BEGIN
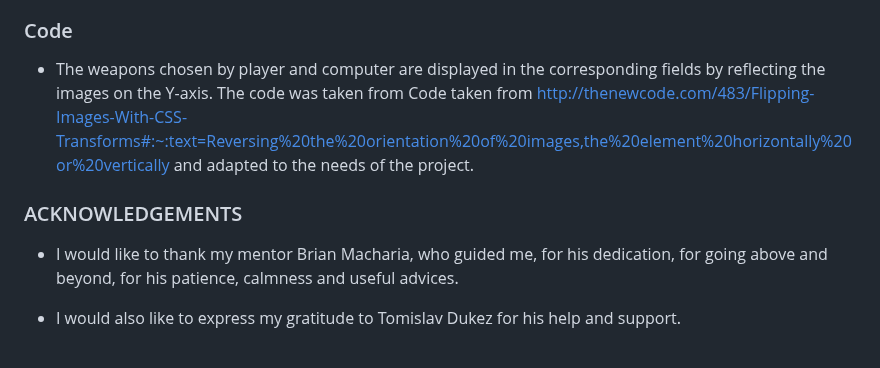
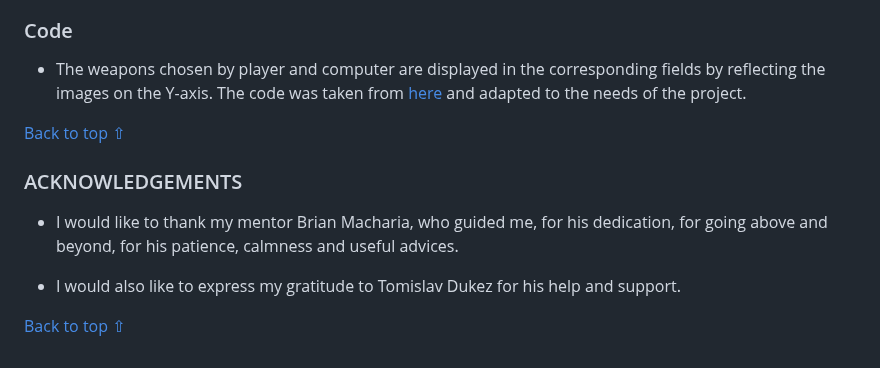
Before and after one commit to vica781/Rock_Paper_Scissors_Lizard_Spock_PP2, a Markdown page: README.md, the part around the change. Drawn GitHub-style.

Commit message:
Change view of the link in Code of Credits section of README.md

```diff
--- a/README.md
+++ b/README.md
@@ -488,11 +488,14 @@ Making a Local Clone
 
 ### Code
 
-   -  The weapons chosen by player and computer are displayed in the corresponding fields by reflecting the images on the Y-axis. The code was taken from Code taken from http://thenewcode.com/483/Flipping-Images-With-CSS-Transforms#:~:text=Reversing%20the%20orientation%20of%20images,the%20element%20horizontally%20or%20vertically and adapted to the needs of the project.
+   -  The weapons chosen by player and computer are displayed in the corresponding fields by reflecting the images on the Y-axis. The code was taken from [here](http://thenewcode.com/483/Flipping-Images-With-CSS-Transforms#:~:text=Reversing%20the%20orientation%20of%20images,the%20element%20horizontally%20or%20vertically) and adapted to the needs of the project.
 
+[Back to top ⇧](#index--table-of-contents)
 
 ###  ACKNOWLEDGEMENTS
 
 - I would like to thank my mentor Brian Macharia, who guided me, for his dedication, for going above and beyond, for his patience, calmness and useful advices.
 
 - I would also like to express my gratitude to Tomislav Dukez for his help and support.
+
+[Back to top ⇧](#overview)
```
END
Would you tally the lines above that include "README" and reply with only the total?

◆ Task result:
4